As the 15-year anniversary of the attacks of 9/11 passes, there is another important anniversary worth noting...that of our brief moment of national unity.
On September 12th, 2001 our country was united in such a rare & wonderful way that when contrasted to the political climate of today, it barely seems possible. Perhaps the best way to honor those who died on 9/11 is to look past the day itself and remind ourselves how we felt towards one another on September 12th, 2001.
In the days & weeks following 9/11, most Americans would have gone out of their way to help someone in need. Why? Because that person needed help and that was enough. On September 12th, we were all Americans united; we were brothers and sisters – a family – and you look out for family in spite of disagreements or differences of opinion.
Sadly, this moment passed quickly; squandered largely by those with a political and economic agenda that has now cast our union asunder in ways not seen in decades…in some ways not seen since the dawn of the Civil War. Now, fifteen years after our moment of national unity, we can barely talk to one another; political disagreements have become tantamount to treason and compromise a dirty word.
If we are to fix the problems which plague us and remain the exceptional country we have always been, we must learn to trust one another again. Those who disagree with us politically are not our enemy and treating them as such only benefits those who care nothing for preserving the American Dream.
Most of us understand that the opportunity America offers is what has always set us apart.

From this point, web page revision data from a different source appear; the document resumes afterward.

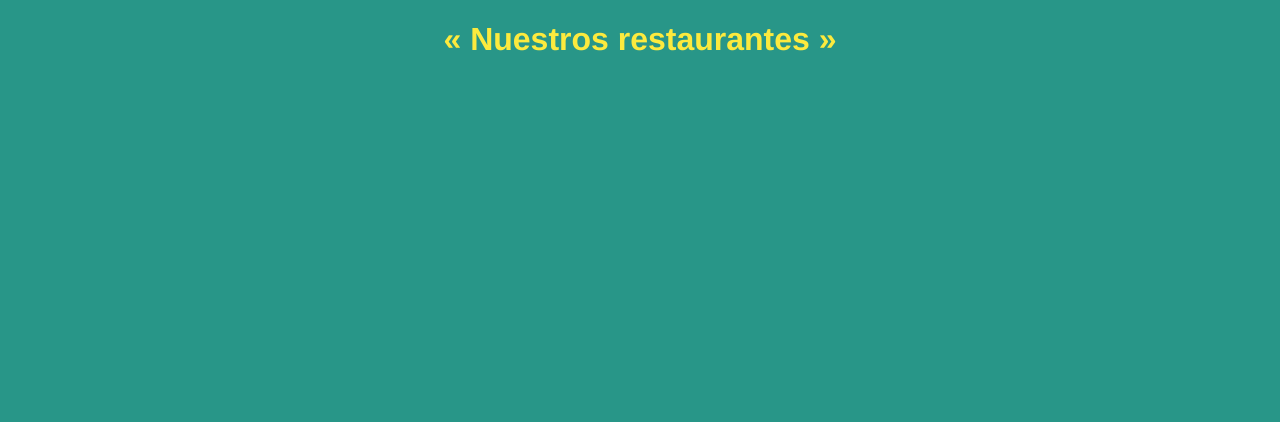
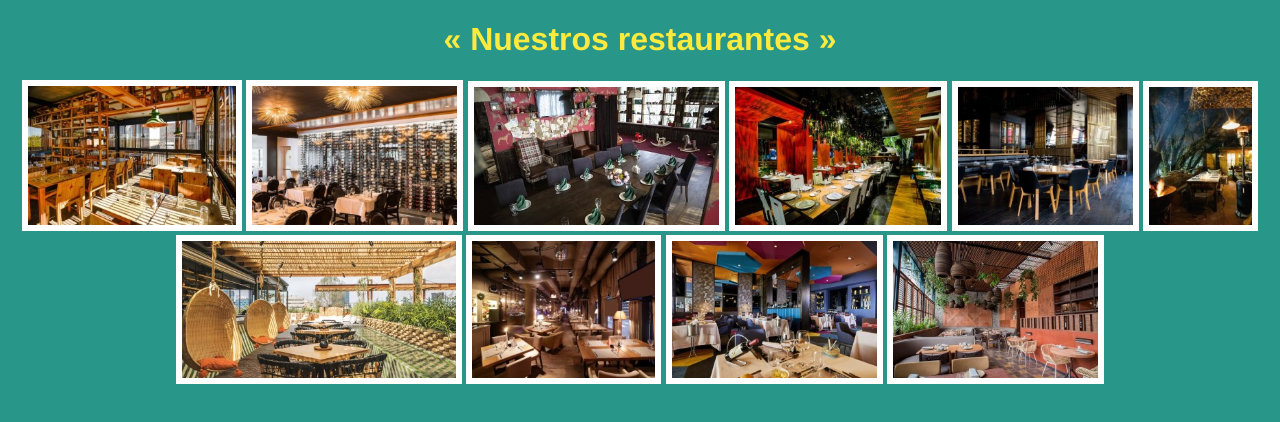
Before and after one commit to Eve2104/Practico-2, a plain HTML site: page Ejercicio_2/index.html in a window 1280 px wide. Drawn offline with Linux system fonts and the light colour scheme.

Commit message:
Imagenes en el ejercicio 2

```diff
--- a/Ejercicio_2/assets/css/estilos.css
+++ b/Ejercicio_2/assets/css/estilos.css
@@ -4,9 +4,54 @@ body {
         'Arial Narrow',
         Arial,
         sans-serif;
+        text-align: center;
 }
 
 h1 {
     color: #FCEA3E;
     text-align: center;
 }
+
+img {
+    border-width: 6px;
+    border-style: solid;
+    border-color: white;
+    margin: 0px;
+    display: inline-block;
+}
+.img-barcelona {
+    width: 208px;
+    margin:0;
+}
+.img-buenos-aires {
+    width: 205px;
+}
+
+.img-madrid {
+    width: 245px;
+}
+
+.img-miami {
+    width: 206px;
+}
+
+.img-paris {
+    width: 175px;
+}
+
+.img-pipa {
+    width: 103px;
+}
+
+.img-rio-de-janeiro {
+    width: 274px;
+}
+.img-roma {
+    width: 183px;
+}
+.img-rosario {
+    width: 205px;
+}
+.img-tokio {
+    width: 205px;
+}
--- a/Ejercicio_2/index.html
+++ b/Ejercicio_2/index.html
@@ -6,7 +6,19 @@
     <link rel="stylesheet" type="text/css" href="./assets/css/estilos.css">
     <title>Nuestros Restaurantes</title>
 </head>
+
+
 <body>
     <h1> « Nuestros restaurantes » </h1>
+    <img class="img-barcelona"  src="./assets/images/barcelona.png" alt="Barcelona">
+    <img class="img-buenos-aires"  src="./assets/images/buenos-aires.jpg" alt="buenos-aires">
+    <img class="img-madrid" src="./assets/images/madrid.jpg" alt="madrid">
+    <img class="img-miami" src="./assets/images/miami.jpg" alt="miami">
+    <img class="img-paris" src="./assets/images/paris.jpg" alt="paris">
+    <img class="img-pipa"  src="./assets/images/pipa.jpg" alt="pipa">
+    <img class="img-rio-de-janeiro" src="./assets/images/rio-de-janeiro.jpg" alt="rio-de-janeiro">
+    <img class="img-roma" src="./assets/images/roma.jpg" alt="roma">
+    <img class="img-rosario" src="./assets/images/rosario.jpg" alt="rosario">
+    <img class="img-tokio" src="./assets/images/tokio.jpg" alt="tokio">
 </body>
 </html>
```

For many Americans it was not only love of America, but our shared belief in the American Dream, which united us after 9/11 and which can unite us again if we would allow it.
It is a fact that no person would get involved in the political process and argue as passionately as many do – whether they be a Trump supporter, a Hillary backer or are still feeling the Bern - were they not patriotic. If people did not love America and hope for its success, they’d simply stay home and keep their opinions to themselves.
The problem with seeing political foes as enemies is that it is very difficult to compromise with an enemy; especially one to whom you ascribe evil intentions. You can compromise with someone whose motives you don’t question; even if you otherwise completely disagree with their opinions.
Most Americans recognize that we all basically want the same things – good jobs, good schools, and the chance to create a good life for ourselves and our family. We simply need to remind ourselves that while there are differences in opinions, no one wants to see the country fail. Political opponents are not enemies; we are two sides of the same coin…Americans above all else.
On September 12th, 2001 that would have seemed self-evident.
On September 12th, 2016 it is a much-needed reminder.